## EXERCISE DATA
==========

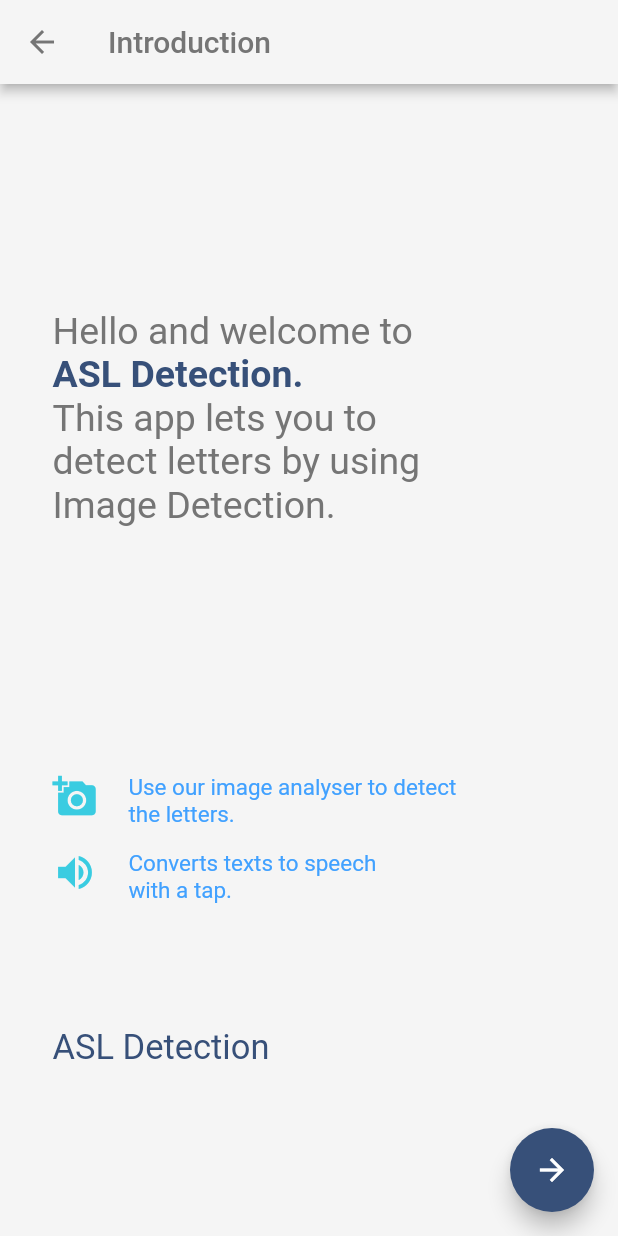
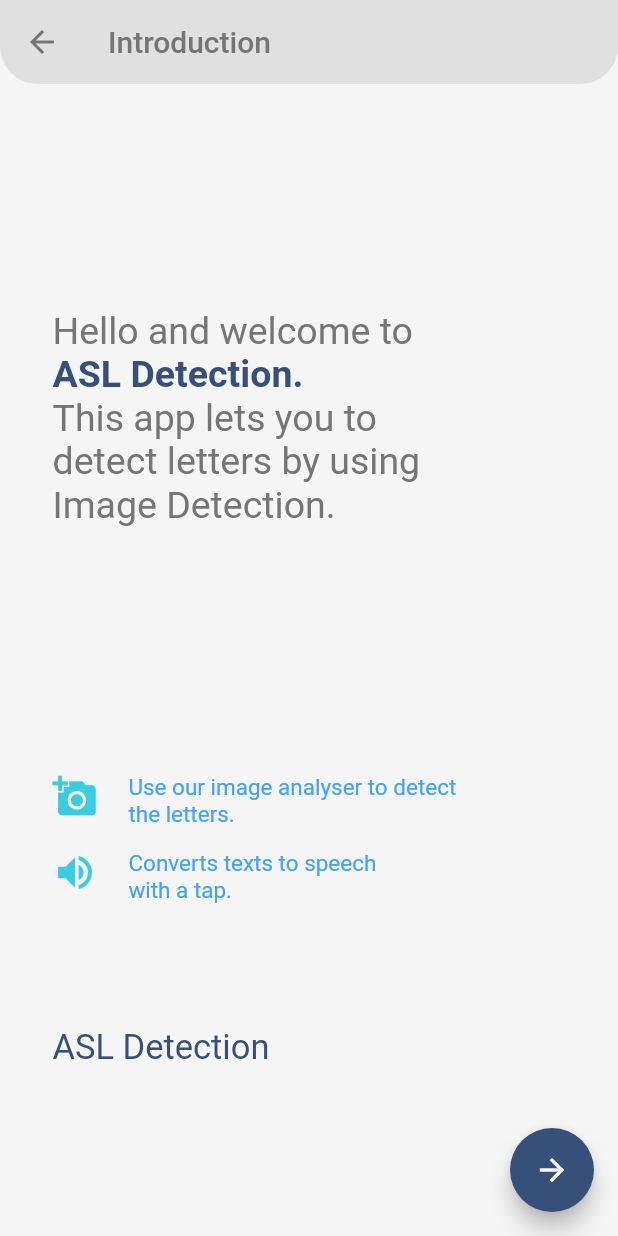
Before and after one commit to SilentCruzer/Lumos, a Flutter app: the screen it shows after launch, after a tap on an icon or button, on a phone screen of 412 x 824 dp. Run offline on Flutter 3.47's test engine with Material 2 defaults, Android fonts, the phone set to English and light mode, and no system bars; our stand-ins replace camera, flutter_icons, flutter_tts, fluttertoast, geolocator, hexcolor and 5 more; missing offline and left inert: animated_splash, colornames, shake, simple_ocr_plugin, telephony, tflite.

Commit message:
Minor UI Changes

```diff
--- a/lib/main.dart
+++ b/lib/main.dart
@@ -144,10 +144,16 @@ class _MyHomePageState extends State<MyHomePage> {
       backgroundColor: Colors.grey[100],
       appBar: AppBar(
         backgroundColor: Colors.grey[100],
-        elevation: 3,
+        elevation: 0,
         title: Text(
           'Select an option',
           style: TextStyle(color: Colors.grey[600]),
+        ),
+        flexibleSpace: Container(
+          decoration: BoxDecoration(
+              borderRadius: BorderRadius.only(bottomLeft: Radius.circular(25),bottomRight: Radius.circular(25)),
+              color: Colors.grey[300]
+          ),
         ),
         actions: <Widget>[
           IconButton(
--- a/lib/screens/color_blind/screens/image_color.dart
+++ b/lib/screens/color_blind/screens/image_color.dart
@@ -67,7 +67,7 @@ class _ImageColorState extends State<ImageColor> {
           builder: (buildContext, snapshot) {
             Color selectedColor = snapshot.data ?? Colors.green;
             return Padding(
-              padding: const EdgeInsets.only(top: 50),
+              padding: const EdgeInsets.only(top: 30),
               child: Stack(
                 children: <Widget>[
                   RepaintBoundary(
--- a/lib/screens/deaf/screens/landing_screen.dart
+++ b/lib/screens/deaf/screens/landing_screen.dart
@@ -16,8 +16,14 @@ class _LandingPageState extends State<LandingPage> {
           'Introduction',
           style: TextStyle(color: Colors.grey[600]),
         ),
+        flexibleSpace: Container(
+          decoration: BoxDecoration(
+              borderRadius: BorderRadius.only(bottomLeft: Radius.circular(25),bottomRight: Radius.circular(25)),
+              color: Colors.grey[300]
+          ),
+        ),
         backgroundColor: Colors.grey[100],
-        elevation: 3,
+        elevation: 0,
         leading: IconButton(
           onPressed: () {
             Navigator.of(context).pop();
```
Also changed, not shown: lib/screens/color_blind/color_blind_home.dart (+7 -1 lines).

==========

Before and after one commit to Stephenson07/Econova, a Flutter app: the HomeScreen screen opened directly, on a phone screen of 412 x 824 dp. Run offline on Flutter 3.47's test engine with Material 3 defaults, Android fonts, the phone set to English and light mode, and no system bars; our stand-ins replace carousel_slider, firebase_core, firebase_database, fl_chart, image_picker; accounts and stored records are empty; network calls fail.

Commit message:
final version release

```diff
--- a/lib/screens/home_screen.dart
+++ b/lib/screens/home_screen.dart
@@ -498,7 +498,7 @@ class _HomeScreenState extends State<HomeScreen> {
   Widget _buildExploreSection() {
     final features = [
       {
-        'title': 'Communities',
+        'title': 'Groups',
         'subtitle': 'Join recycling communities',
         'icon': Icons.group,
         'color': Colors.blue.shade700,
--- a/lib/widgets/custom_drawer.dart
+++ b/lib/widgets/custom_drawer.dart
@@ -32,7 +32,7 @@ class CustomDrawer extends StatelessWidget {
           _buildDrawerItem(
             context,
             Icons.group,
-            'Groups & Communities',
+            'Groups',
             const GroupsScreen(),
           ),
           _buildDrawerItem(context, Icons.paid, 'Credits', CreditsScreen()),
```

==========

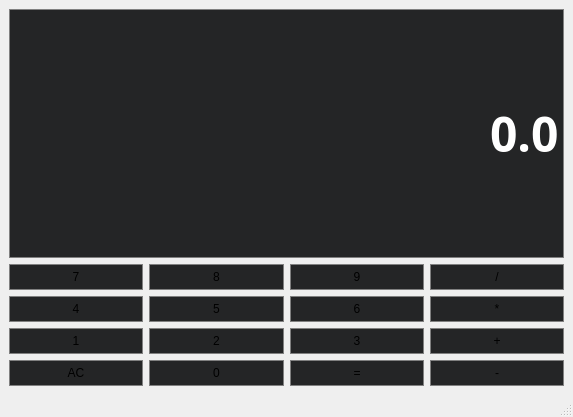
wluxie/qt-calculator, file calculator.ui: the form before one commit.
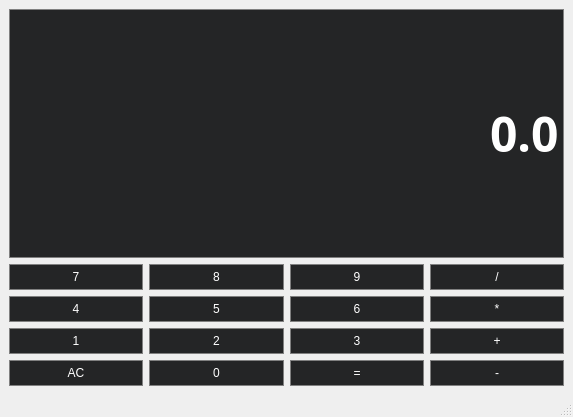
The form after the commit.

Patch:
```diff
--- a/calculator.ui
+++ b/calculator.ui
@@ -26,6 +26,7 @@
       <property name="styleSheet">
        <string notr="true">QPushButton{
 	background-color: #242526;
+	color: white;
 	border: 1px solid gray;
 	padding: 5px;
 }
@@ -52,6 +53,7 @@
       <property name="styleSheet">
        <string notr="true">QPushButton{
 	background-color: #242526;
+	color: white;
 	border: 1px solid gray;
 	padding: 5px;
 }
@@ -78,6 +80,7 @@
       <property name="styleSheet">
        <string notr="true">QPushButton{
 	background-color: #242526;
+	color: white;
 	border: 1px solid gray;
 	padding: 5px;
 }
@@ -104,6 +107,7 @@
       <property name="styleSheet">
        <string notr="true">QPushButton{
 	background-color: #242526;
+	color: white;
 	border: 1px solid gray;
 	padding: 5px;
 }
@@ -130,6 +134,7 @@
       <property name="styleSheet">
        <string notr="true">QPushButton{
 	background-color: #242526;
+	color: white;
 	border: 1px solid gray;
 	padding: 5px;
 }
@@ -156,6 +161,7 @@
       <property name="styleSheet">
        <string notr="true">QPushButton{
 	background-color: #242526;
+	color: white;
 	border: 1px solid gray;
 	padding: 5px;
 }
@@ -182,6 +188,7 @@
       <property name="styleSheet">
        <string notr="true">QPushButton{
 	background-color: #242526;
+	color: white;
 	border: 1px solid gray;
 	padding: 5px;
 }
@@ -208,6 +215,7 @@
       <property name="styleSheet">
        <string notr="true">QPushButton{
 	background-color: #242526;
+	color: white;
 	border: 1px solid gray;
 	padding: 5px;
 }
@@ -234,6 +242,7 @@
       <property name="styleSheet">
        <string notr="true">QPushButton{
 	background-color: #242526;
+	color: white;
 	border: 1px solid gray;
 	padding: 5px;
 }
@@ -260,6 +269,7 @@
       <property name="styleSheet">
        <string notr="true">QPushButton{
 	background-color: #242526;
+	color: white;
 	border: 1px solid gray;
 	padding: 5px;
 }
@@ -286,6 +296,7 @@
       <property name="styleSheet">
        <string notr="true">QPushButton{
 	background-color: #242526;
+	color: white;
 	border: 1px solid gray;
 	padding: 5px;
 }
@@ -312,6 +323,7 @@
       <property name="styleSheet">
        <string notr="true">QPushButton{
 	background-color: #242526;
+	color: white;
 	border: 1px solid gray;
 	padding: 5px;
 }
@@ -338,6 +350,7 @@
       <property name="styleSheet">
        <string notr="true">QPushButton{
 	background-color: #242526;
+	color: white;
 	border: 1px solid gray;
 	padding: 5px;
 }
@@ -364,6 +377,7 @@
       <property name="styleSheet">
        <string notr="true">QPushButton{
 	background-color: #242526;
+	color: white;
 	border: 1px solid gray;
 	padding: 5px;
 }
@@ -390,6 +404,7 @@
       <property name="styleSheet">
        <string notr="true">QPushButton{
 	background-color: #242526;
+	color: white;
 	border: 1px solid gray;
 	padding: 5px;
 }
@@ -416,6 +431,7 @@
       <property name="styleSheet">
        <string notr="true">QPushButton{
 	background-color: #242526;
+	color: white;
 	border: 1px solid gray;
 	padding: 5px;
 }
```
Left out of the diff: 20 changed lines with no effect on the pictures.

==========

## WHAT YOU HAVE TO DO
Check the data above and report how many lines include the word "dart", using a bare number.

## EXERCISE SOLUTION
11